Instructions for the task ▸ Your answer must be every line below, repeated exactly.

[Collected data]
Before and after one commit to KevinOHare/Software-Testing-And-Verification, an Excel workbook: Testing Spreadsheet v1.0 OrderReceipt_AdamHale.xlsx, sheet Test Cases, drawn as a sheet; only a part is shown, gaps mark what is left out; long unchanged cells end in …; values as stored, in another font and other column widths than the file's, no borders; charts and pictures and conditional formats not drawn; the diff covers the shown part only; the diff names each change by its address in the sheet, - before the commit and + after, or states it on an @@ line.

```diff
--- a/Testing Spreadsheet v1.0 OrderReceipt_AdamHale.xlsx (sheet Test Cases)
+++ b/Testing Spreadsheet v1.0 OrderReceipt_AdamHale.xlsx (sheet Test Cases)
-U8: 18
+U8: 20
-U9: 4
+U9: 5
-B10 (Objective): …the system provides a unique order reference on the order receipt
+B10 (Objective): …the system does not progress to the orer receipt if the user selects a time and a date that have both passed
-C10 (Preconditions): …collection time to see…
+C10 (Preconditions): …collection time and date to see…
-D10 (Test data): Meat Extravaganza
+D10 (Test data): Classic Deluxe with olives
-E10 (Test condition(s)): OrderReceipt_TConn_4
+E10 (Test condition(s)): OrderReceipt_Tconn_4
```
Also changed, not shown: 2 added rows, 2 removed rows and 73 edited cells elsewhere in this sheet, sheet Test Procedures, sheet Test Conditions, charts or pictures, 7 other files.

Written response ▸
Before and after one commit to KevinOHare/Software-Testing-And-Verification, an Excel workbook: Testing Spreadsheet v1.0 OrderReceipt_AdamHale.xlsx, sheet Test Cases, drawn as a sheet; only a part is shown, gaps mark what is left out; long unchanged cells end in …; values as stored, in another font and other column widths than the file's, no borders; charts and pictures and conditional formats not drawn; the diff covers the shown part only; the diff names each change by its address in the sheet, - before the commit and + after, or states it on an @@ line.

```diff
--- a/Testing Spreadsheet v1.0 OrderReceipt_AdamHale.xlsx (sheet Test Cases)
+++ b/Testing Spreadsheet v1.0 OrderReceipt_AdamHale.xlsx (sheet Test Cases)
-U8: 18
+U8: 20
-U9: 4
+U9: 5
-B10 (Objective): …the system provides a unique order reference on the order receipt
+B10 (Objective): …the system does not progress to the orer receipt if the user selects a time and a date that have both passed
-C10 (Preconditions): …collection time to see…
+C10 (Preconditions): …collection time and date to see…
-D10 (Test data): Meat Extravaganza
+D10 (Test data): Classic Deluxe with olives
-E10 (Test condition(s)): OrderReceipt_TConn_4
+E10 (Test condition(s)): OrderReceipt_Tconn_4
```
Also changed, not shown: 2 added rows, 2 removed rows and 73 edited cells elsewhere in this sheet, sheet Test Procedures, sheet Test Conditions, charts or pictures, 7 other files.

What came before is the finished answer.